Family members of the decedent (sometimes known as survivors) may be able to file a wrongful death suit. Although laws and procedures differ from that of a personal injury claim, the plaintiffs are seeking the same remedy.
Something you may hear about is the statute of limitations. This is the period of time within which you must file your claim, or lawsuit; otherwise, your right to sue is forfeit. Even if that time has expired, you may still be able to make claims against trusts that have been established to compensate victims of asbestos. In the case of malignant mesothelioma or asbestosis, this period varies considerably from one state to the next.
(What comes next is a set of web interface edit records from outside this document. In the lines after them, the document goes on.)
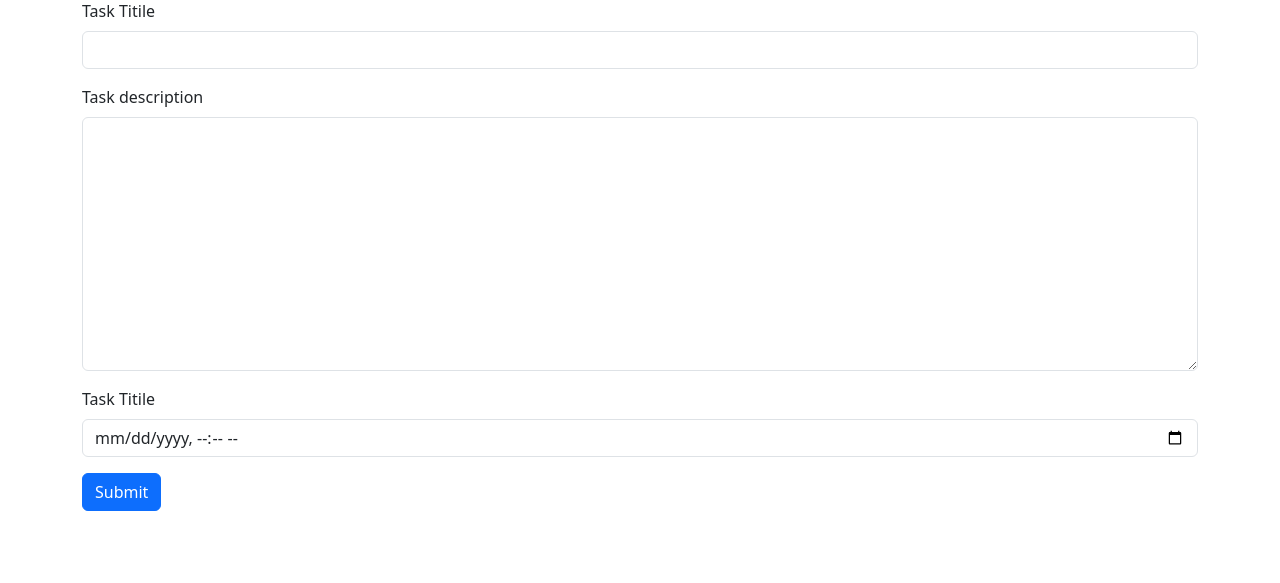
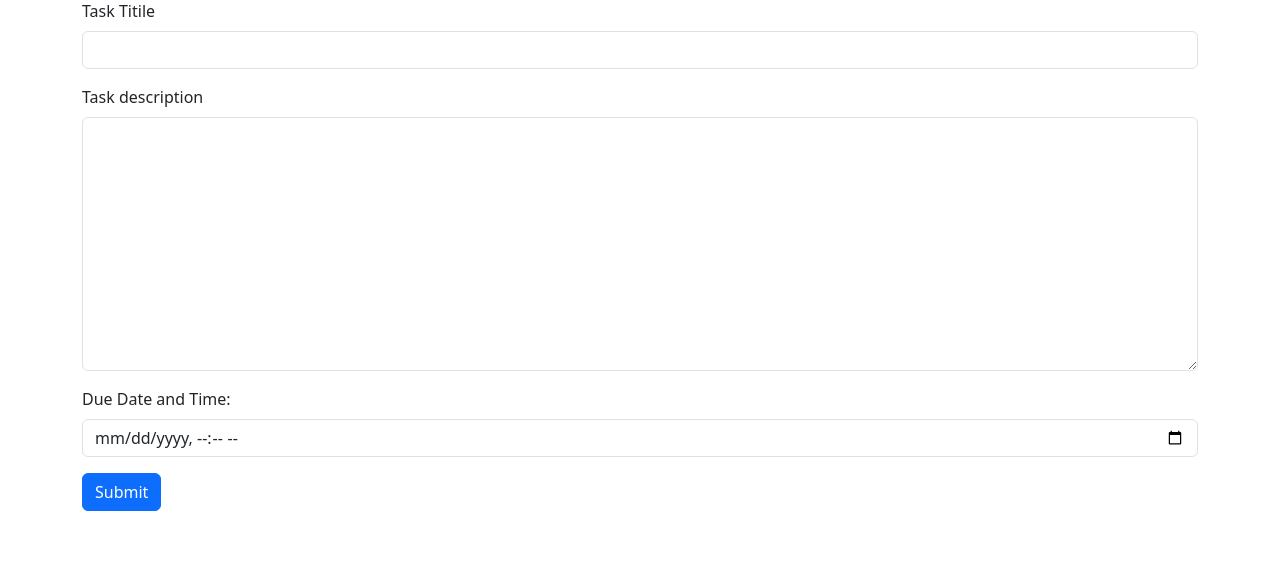
Before and after one commit to ananthu666/ToDo_Django, a Django app: page /home in a window 1280 px wide. Shown: the part 133-716 px from the top of the page. Run offline with Django 4.2, Linux system fonts and the light colour scheme; a user stored in the database is signed in.

Commit message:
Update index.html

```diff
--- a/templates/index.html
+++ b/templates/index.html
@@ -55,7 +55,7 @@
               <textarea class="form-control" name="desc" id="desc" cols="30" rows="10"></textarea>
             </div>
             <div class="mb-3">
-              <label for="ct" class="form-label">Task Titile</label>
+              <label for="ct" class="form-label">Due Date and Time:</label>
               <input type="datetime-local" class="form-control" id="ct" name="ct" aria-describedby="emailHelp">
 
             </div>
```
It's best not to wait before taking legal action; file your complaint as soon as possible after your diagnosis has been confirmed.
Keep in mind that symptoms of mesothelioma can take years and even decades to appear. Many shipyard workers employed during the Second World War were not diagnosed with asbestos cancer until the 1980s.
You and your attorney will need to gather a great deal of information, part of which establishes the manufacturer of the asbestos and whether or not your former employer was aware of the dangers involved. You and your attorney have the legal right to request, receive and examine this evidence.
Rights vary from state to state. Your damages may include - but may not be limited to - compensation for medical bills, related expenses such as travel, loss of income, and legal expenses. The last issue is important, although if your attorney takes your case on contingency, i.e., on a percentage basis, s/he may take this into consideration when calculating the amount of damages.
Finally, if you are among the fortunate people who have not yet, to the best of their knowledge, been exposed to harmful concentrations of asbestos, understand that that workers have the right to a reasonably safe workplace as well as protective equipment and proper training in handling such materials when necessary. If you are planning to purchase an older or vintage home, you also may have the right to have the home inspected for asbestos, and negotiate with the seller to remove the asbestos before finalizing the sale.